One tragic detail that does not appear in the series is the fact that at the age of five, Joe was repeatedly raped by an older boy. “Humans, Joe learned early, can be the cruelest of all God’s creations. When he was 5-years-old, he says he was repeatedly raped by an older boy. This happened in his own home. He vividly recalls how a drawer in the bathroom could be opened to prop the door shut,” writes Robert Moor of the New York Intelligencer. “It could have locked in a younger-older template for how one engages in connection with other people that might have lasted into his adult life,” theorizes Dr. Kirk Honda in the podcast The Psychology of Tiger King. “He tended to date younger [men]; not always, but often did. Also, what his sexual abuse from an older boy might have taught him … is that exploitation of vulnerable people is acceptable. You also develop a sense that you’re not valuable enough for other people not to hurt you.

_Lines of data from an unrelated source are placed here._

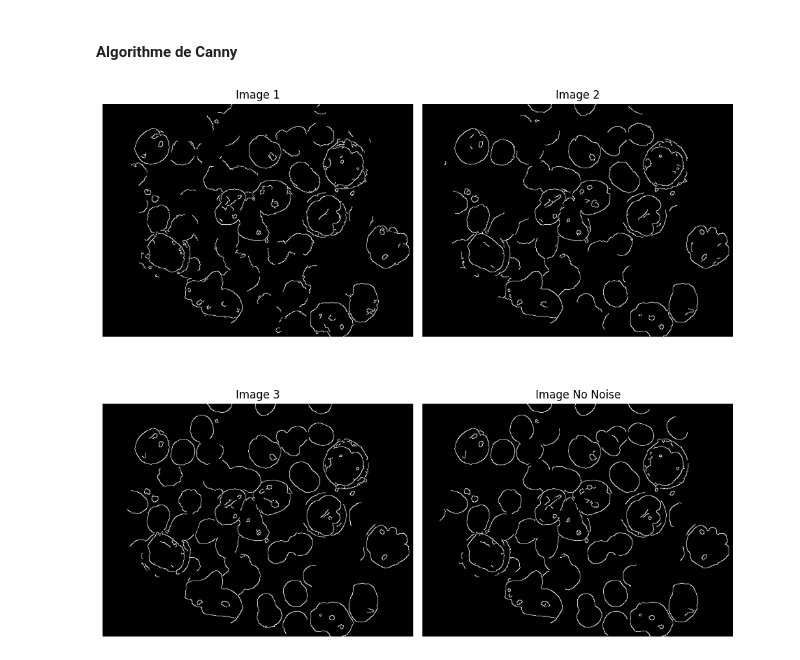
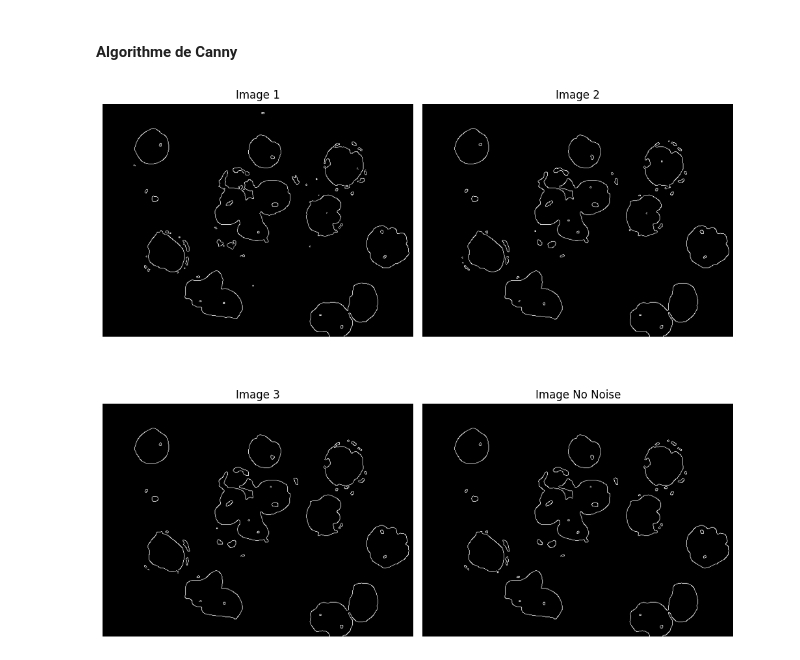
Before and after one commit to Nomnelle/computer_vision_finals, a Jupyter notebook: Partie_2/tp_not_part2.ipynb, the cells around one changed output. Cells and saved outputs as stored; diff of their text form; code cells hidden in the pictures.

```diff
--- a/Partie_2/tp_not_part2.ipynb
+++ b/Partie_2/tp_not_part2.ipynb
@@ -256,11 +256,11 @@ def dilatation(image, kernel):
 #### Algorithme de Canny
 # %%
 # Appliquer le détecteur de contours de Canny
-edges1 = cv2.Canny(blurred_image_MB_1, 100, 200)
-edges2 = cv2.Canny(blurred_image_MB_2, 100, 200)
-edges3 = cv2.Canny(blurred_image_MB_3, 100, 200)
-edgesNoNoise = cv2.Canny(blurred_image_MB_NoNoise, 100, 200)
+edges1 = cv2.Canny(img1_otsu, 168, 200)
+edges2 = cv2.Canny(img2_otsu, 100, 200)
+edges3 = cv2.Canny(img3_otsu, 100, 200)
+edgesNoNoise = cv2.Canny(img_nonoise_otsu, 100, 200)
 
 show_four_images(edges1, edges2, edges3, edgesNoNoise)
 # %% [output]
-[figure, old version]
+[figure, new version]
```
Also changed, not shown: parts of 6 cells of this notebook.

You emerge from the experience thinking that you’re not worth much.”

Coping With His Rape Led Him To Develop Narcissistic Personality Disorder (NPD)

“There are many coping styles children can use to deal with [the trauma of being raped], but one style is to develop narcissistic personality disorder,” explains Dr. Honda. “They develop a sense that nobody can be relied on, so they rely solely on themselves. People like this tend to have their own business, and have a lot of grandiose ideas about themselves, because in order to survive you have to believe certain things that are not necessarily true (i.e. I don’t need anybody else, or I’m better than everybody else, or I deserve more than other people, etc.) You have to develop these beliefs because there are so many needs that were going unmet. You develop this disorder out of feelings of deep unworthiness [which is a world of difference away from merely having low self esteem].” Dr. Honda adds, “The data from the series, however, does not indicate that Joe Exotic was very high up on the NPD spectrum; he was somewhere in the mid-range.” Scientology founder, L. Ron Hubbard, for instance, was someone who was at the very top of the spectrum.

Tiger Cubs and Attachment Theory

When Joe is rejected by his parents when he came out at the age of 13 (as mentioned above, Joe’s dad made him shake his hand in front of his mom and promise never to come to his funeral) he drove his car off a cliff and tried to kill himself. In Florida where he was recovering, the neighbor was the owner of a nearby wild cat safari, and he would bring Joe the baby cubs and monkeys to bottle-feed at night. “We all have a need for closeness, security, and attachments, and when we give up on humans, sometimes animals are a very worthy alternative,” explains Dr. Honda. “These animals can’t abandon him, they can’t sexually abuse him, they can’t harm him in any way; they’re cute and cuddly and you hold them close and you get all of your physical intimacy needs through animals.

Carole Baskin and Mother-Transference

At some point, Carole Baskin and PETA threaten to take away his secure attachment to these tigers and cubs. Not only do his tigers represent the security of his livelihood, but Carole and PETA are also accusing him of mistreating his animals, and are threatening to pass legislation to make his love for these tigers illegal. Carole Baskin, whom Joe might have some sort of mother-transference or parental-transference with (because Carole has the power of the government) triggers another coping mechanism that sexually abused children develop — that all forms of authority are threatening, and should be rebelled against.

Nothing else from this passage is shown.